▶ Task directions
Wherever the word "html" turns up in a line of the entries, copy that line.

▶ Extracted records
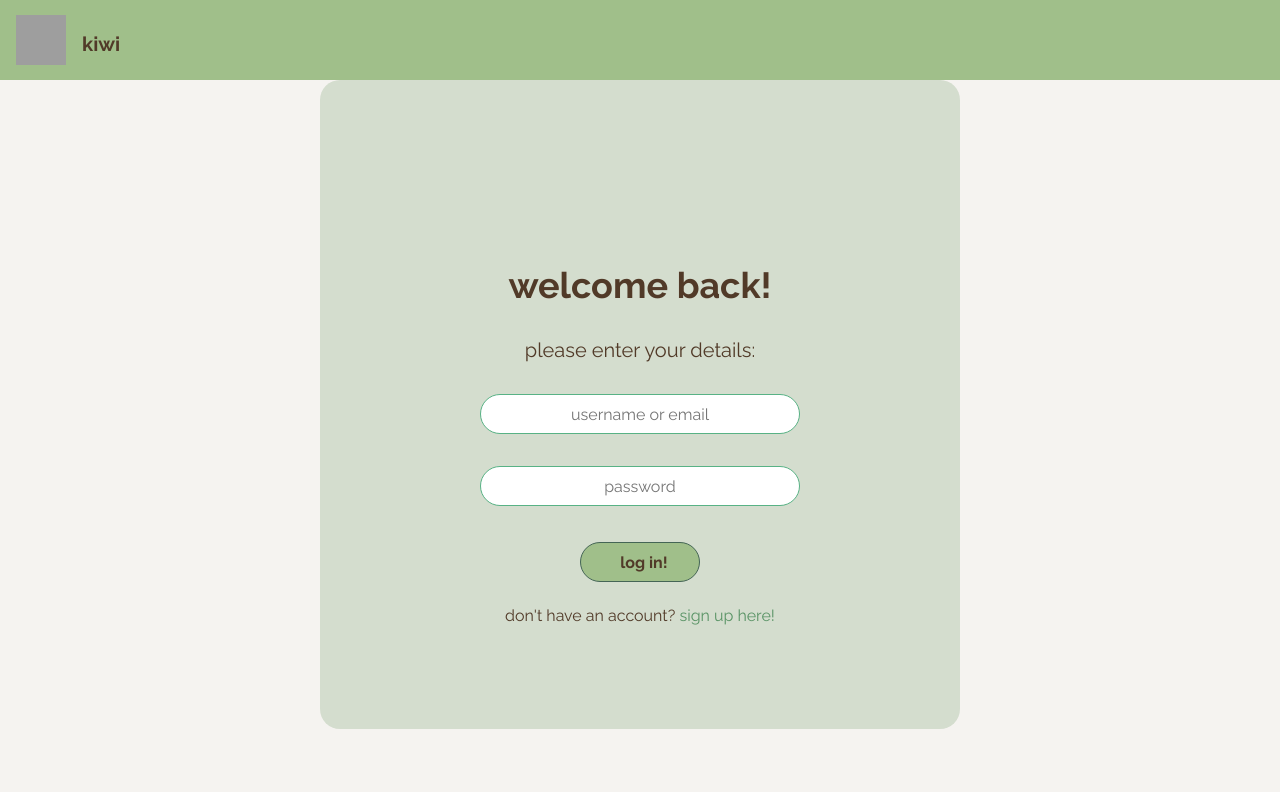
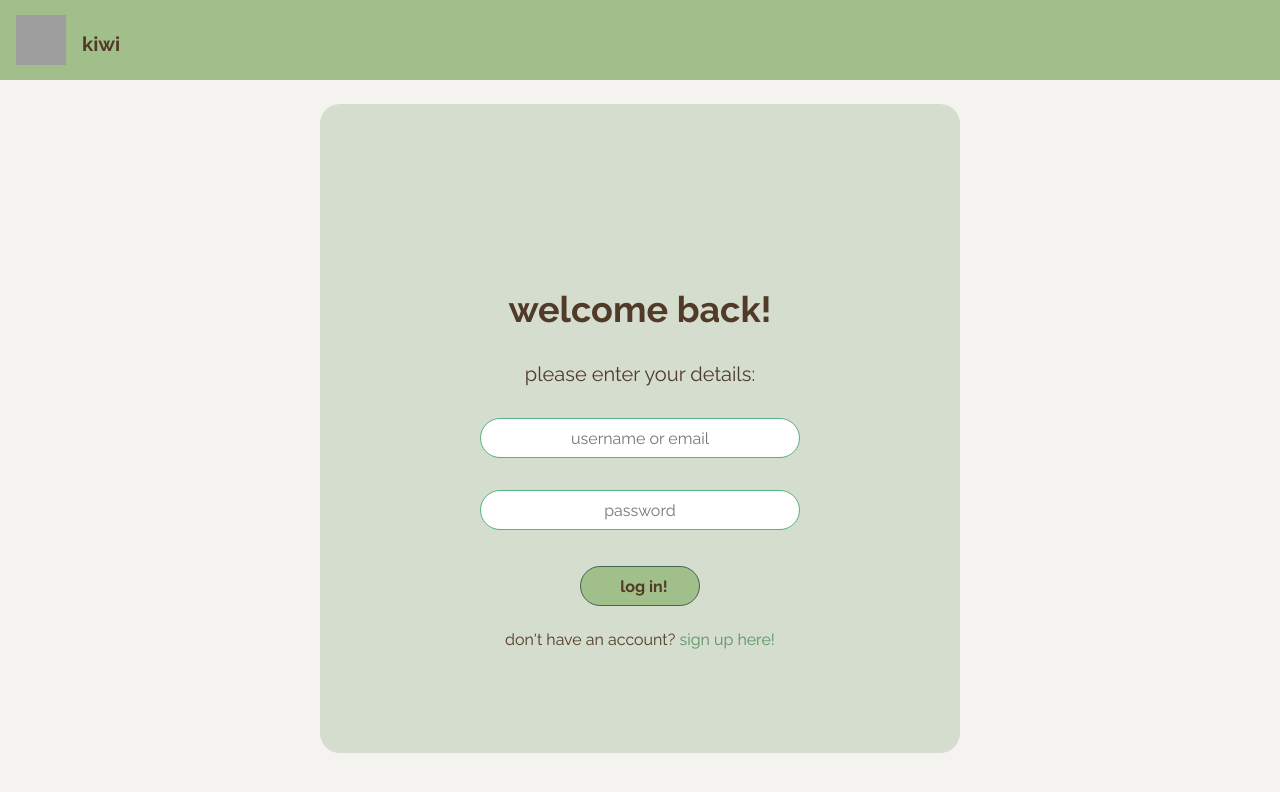
Before and after one commit to jadekeegan/kiwi, a React (Create React App) app: page /sign-in in a window 1280 px wide. Shown: the top 792 px of the page. Built offline with nearby package versions, Linux system fonts and the light colour scheme; grey boxes are pictures that could not be loaded.

Commit message:
fixed sign-in page

```diff
--- a/src/components/signin.component.css
+++ b/src/components/signin.component.css
@@ -1,9 +1,12 @@
 div.slide-up {
-    padding-top: 10vh;
+    padding-top: 13vh;
     margin: auto;
     width: 50%;
     height: 100%;
     overflow: hidden;
+    position: absolute;
+    left: 25%;
+    z-index: 0;
   }
 
 div.slide-up p {
```
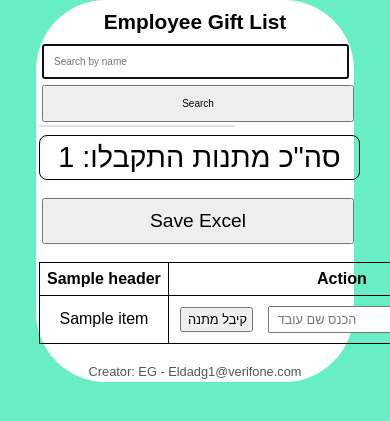
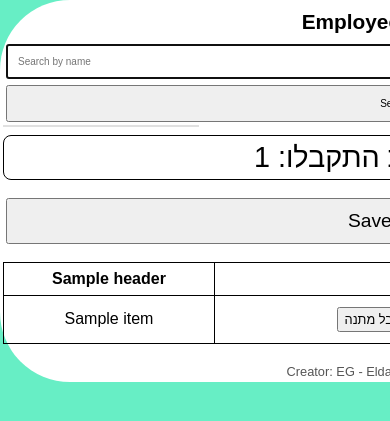
Before and after one commit to eldadi9/Gifts, a Flask app: template templates/view.html in a window 390 px wide; the page is wider, and only the part inside the window is pictured. Shown: the part 152-573 px from the top of that part. Run offline with Flask 3, Linux system fonts and the light colour scheme; the template is opened without the code that fills it: most values are stand-ins (such as "Sample title", 1, 10 or a date in 2020).

Commit message:
new ajusments colors , tables , font V5 try to fix mobile view

```diff
--- a/templates/view.html
+++ b/templates/view.html
@@ -91,9 +91,9 @@
             color: #555;
         }
         /* עיצוב רספונסיבי למסכים קטנים */
-        @media (max-width: 600px) {
+        @media (max-width: 400px) {
             .container {
-                width: 80%;
+                width: 200%;
                 padding: 3px;
                 box-shadow: none;
             }
```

▶ Exercise response
Before and after one commit to eldadi9/Gifts, a Flask app: template templates/view.html in a window 390 px wide; the page is wider, and only the part inside the window is pictured. Shown: the part 152-573 px from the top of that part. Run offline with Flask 3, Linux system fonts and the light colour scheme; the template is opened without the code that fills it: most values are stand-ins (such as "Sample title", 1, 10 or a date in 2020).
--- a/templates/view.html
+++ b/templates/view.html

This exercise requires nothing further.